Though the rain poured outside in typical Juneau fashion and subsequently forced the global launch ceremony of the Moananuiākea voyage indoors, that didn’t stop hundreds of Juneau residents and leaders from gathering to witness the momentous occasion.
On Thursday at the University of Alaska Recreation Center, Juneau leaders, members of the Moananuiākea crew and the Polynesian Voyaging Society shared their well-wishes, blessings and affirmations for the journey during the multi-hour ceremony.
“I am grateful for all the love and support the people of Southeast Alaska have done for us and will do for us — gunalchéesh,” said Mark Ellis, one of the captains for the Hōkūle’a.
A live stream of the event can be found on hokulea.com.
Since arriving in Juneau last Saturday, the double-hulled and wind-powered traditional Polynesian voyaging canoe has been anchored at Statter Harbor in preparation for its 47-month journey ahead.
The voyage is set to launch from Juneau, with the Hōkūle‘a and crew planning to circumnavigate 43,000 nautical miles of the Pacific Ocean.
The launch time and date are still unknown as of Friday morning, with a media update released Wednesday noting that due to the poor weather forecast for Thursday, the “crew is monitoring the weather to determine the best day/time for the canoe to depart Juneau.”
Friday’s weather forecast calls for rain and wind in Juneau, but clearer weather is forecast for the weekend. Members of the Polynesian Voyaging Society are also scheduled to visit Angoon on Sunday for the launching of the first dugout canoe created there since the U.S. Navy bombardment in 1882, with local students also unveiling their chosen name for the canoe, according to a media advisory.

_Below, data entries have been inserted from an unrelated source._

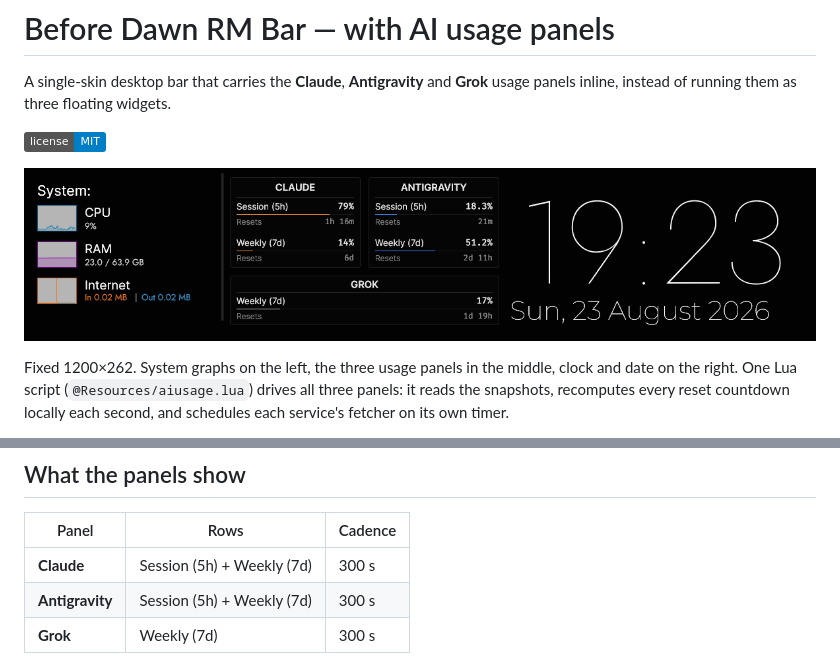
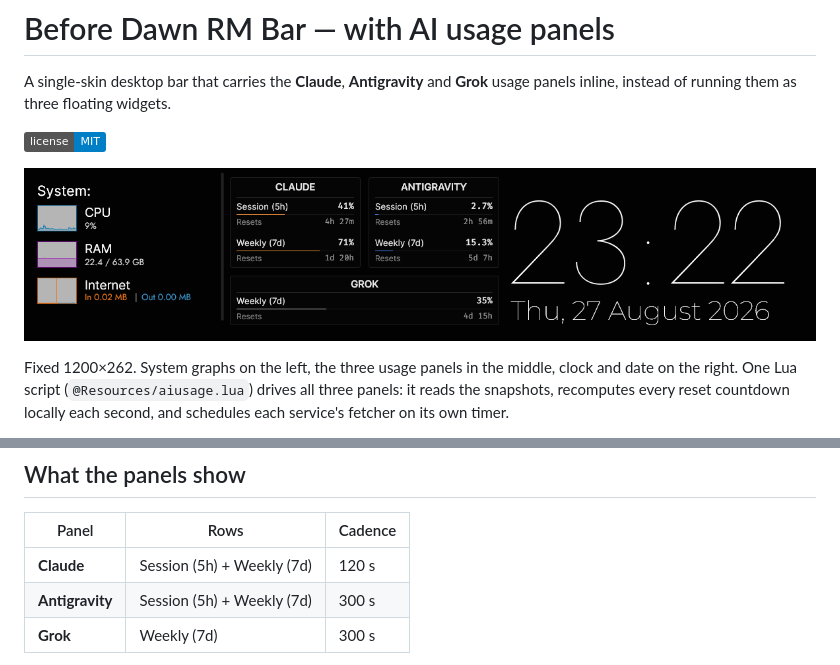
Before and after one commit to Sto3IV/claude-usage-rainmeter, a Markdown page: README.md, 2 parts joined by grey strips. Rendered like a GitHub page; pictures changed too: screenshots/bar-1200.png (added), screenshots/bar.png (deleted); badges without logos.

Commit message:
Update bar screenshot and document Claude's 2-minute cadence

```diff
--- a/README.md
+++ b/README.md
@@ -5,7 +5,7 @@ panels inline, instead of running them as three floating widgets.
 
 [![License](https://img.shields.io/badge/license-MIT-blue.svg)](LICENSE)
 
-![Before Dawn RM Bar](screenshots/bar.png)
+![Before Dawn RM Bar](screenshots/bar-1200.png)
 
 Fixed 1200×262. System graphs on the left, the three usage panels in the middle, clock and
 date on the right. One Lua script (`@Resources/aiusage.lua`) drives all three panels: it
@@ -60,7 +60,7 @@ countdown columns line up across all three panels without hand-padding.
 
 | Panel | Rows | Cadence |
 | --- | --- | --- |
-| **Claude** | Session (5h) + Weekly (7d) | 300 s |
+| **Claude** | Session (5h) + Weekly (7d) | 120 s |
 | **Antigravity** | Session (5h) + Weekly (7d) | 300 s |
 | **Grok** | Weekly (7d) | 300 s |
 
```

• Contact reporter Clarise Larson at firstname.lastname@example.org or (651)-528-1807.